This was my fourth trip with Captain Fish. He sees me coming like a chef sees a restaurant critic sitting at one of his tables. I pull out my pocket notebook and the captain closes his eyes and gently shakes his head. “Oh no, what is he going to write about this time?” No worries. The captain always puts us on the fish and he wants his sports to come home with fish in the cooler. But whether they are large or small, keepers or tossers, in my book they are all fun to catch. And even if there is not a single fish in the cooler when we arrive back at the dock, it was a great day to be out on the water. Good friends, great scenery and a captain who knows his stuff. He has nothing to fear from my pen.

With a flooding tide the baitfish and the rockfish returned and we moved south of James Island and into deeper water. For every fish that went into the cooler we returned three or four to the water. The action was quick as we continued to move our rigs around. By 1:45pm we had eight fish in the cooler as the wind and the chop returned. We needed two more to make our limit and we finally had these by 3pm when it was time to make our way back to Tilghman Island. As we pulled our “junk” aboard and stowed our gear, someone commented that it was a perfect “Sherwin-Williams” day. We had “covered the world” looking for fish and we were going home tired but with smiles on our faces. The tossers were fun to catch and I did not mind setting them free. I look forward to making their acquaintance again when they have grown up a little bit. Maybe in the spring.

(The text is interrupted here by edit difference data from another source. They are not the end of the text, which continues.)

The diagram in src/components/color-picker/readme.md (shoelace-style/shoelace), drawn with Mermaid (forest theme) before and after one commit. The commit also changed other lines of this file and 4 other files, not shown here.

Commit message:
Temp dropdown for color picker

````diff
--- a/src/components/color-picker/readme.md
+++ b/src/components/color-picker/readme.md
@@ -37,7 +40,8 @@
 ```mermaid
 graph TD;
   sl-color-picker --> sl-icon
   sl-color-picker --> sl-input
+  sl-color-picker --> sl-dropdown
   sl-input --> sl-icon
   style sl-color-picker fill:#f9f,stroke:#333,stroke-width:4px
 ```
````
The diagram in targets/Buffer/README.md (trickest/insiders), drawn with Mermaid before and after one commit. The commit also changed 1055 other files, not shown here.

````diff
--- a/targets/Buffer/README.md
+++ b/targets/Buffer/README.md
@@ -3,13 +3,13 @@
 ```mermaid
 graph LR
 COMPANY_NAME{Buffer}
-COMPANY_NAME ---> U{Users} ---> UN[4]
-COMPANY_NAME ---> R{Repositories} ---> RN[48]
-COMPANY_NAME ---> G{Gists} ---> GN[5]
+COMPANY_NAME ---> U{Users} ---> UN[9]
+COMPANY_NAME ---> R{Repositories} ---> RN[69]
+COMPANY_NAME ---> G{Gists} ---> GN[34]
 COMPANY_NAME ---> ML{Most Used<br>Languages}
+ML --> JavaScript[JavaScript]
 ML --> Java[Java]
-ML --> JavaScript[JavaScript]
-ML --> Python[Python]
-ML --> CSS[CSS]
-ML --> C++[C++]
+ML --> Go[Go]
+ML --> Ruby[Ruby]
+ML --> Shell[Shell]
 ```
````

That evening we had rockfish for dinner before I headed back across the Bay and home. Captain Fish had filleted our catch upon our return to the dock and these were broiled and served with roasted red potatoes. The meal you eat today was asleep last night in Chesapeake Bay. May can’t here soon enough.